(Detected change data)
+===+
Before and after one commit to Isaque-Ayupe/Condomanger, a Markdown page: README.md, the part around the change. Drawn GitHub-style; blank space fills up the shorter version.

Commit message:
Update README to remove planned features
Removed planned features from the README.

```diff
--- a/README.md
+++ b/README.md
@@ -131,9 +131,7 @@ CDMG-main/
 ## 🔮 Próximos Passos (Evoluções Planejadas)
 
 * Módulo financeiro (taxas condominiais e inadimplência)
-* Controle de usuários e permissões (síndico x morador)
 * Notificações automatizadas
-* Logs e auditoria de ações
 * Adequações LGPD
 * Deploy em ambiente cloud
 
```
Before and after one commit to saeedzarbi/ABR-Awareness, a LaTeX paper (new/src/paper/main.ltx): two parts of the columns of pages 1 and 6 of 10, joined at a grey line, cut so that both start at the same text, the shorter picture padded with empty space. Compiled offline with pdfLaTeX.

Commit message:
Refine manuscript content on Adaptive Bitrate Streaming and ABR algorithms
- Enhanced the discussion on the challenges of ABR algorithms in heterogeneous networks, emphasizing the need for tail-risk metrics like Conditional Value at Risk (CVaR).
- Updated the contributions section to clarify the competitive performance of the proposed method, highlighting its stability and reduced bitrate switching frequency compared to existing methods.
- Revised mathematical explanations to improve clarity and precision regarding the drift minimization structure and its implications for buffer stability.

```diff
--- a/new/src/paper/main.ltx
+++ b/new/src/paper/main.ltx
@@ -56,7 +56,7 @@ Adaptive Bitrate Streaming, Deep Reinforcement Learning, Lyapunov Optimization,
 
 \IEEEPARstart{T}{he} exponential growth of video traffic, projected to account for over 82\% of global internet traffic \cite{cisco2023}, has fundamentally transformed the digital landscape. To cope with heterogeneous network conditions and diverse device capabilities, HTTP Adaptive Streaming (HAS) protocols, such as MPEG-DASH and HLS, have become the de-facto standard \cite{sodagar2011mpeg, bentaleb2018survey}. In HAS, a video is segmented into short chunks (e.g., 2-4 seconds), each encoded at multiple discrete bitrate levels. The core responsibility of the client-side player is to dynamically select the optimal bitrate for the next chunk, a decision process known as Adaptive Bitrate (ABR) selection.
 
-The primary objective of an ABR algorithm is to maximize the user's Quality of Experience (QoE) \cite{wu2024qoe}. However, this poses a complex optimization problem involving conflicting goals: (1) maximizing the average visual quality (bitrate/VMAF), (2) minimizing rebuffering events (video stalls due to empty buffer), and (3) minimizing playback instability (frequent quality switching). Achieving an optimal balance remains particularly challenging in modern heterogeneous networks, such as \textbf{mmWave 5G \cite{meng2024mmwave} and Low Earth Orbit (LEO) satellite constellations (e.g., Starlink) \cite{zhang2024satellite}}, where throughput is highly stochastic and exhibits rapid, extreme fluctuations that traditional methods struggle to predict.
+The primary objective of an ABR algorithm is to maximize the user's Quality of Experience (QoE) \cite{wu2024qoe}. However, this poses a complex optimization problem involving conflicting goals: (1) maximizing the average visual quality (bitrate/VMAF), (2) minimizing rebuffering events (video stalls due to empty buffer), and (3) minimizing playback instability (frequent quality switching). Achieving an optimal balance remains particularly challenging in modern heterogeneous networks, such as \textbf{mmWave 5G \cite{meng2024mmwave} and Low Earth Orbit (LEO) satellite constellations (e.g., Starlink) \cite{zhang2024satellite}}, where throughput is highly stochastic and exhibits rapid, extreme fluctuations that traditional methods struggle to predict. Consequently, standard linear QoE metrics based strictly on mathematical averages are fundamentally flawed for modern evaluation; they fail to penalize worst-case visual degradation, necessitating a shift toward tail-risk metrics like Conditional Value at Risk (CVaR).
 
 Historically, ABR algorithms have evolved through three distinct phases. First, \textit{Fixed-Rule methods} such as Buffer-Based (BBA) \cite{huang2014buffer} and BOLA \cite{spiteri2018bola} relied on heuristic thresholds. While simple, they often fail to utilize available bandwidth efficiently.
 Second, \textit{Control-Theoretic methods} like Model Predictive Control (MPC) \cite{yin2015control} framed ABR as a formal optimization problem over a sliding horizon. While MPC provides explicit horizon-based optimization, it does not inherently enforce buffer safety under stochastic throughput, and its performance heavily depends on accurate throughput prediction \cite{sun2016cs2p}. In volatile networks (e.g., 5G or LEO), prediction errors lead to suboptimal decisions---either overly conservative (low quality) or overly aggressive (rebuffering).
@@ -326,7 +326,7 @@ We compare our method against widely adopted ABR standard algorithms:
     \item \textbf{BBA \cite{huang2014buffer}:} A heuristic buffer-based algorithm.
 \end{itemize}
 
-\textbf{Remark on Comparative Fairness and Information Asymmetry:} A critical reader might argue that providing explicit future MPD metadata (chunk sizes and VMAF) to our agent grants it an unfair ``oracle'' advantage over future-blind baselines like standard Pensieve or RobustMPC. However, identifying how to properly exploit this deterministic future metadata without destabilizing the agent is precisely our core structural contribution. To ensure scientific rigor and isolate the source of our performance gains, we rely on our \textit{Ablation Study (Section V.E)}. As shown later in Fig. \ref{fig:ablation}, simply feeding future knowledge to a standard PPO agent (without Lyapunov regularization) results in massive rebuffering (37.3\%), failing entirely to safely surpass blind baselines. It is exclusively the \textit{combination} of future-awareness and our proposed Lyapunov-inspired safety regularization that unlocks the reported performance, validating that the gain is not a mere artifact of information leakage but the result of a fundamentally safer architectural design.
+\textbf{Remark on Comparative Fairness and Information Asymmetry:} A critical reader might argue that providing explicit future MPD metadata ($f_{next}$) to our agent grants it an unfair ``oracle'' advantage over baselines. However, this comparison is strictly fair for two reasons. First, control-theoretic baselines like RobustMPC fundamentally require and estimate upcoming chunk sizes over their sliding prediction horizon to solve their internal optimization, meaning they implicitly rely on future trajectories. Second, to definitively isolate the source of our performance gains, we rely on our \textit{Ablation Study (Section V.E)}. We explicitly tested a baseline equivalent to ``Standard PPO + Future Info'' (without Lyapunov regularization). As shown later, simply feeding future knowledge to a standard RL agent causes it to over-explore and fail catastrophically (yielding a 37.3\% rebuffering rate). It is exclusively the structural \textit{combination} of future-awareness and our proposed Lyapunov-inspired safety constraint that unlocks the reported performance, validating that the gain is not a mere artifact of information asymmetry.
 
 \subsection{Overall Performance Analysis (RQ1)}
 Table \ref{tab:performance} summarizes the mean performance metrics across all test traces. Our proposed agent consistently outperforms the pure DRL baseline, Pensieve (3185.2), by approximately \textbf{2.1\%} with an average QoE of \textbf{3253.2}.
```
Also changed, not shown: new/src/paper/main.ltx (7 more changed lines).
+===+
→ Exercise instructions
In the records above, find each line that holds the word "README"; copy all such lines.

→ Solution below
Before and after one commit to Isaque-Ayupe/Condomanger, a Markdown page: README.md, the part around the change. Drawn GitHub-style; blank space fills up the shorter version.
Update README to remove planned features
Removed planned features from the README.
--- a/README.md
+++ b/README.md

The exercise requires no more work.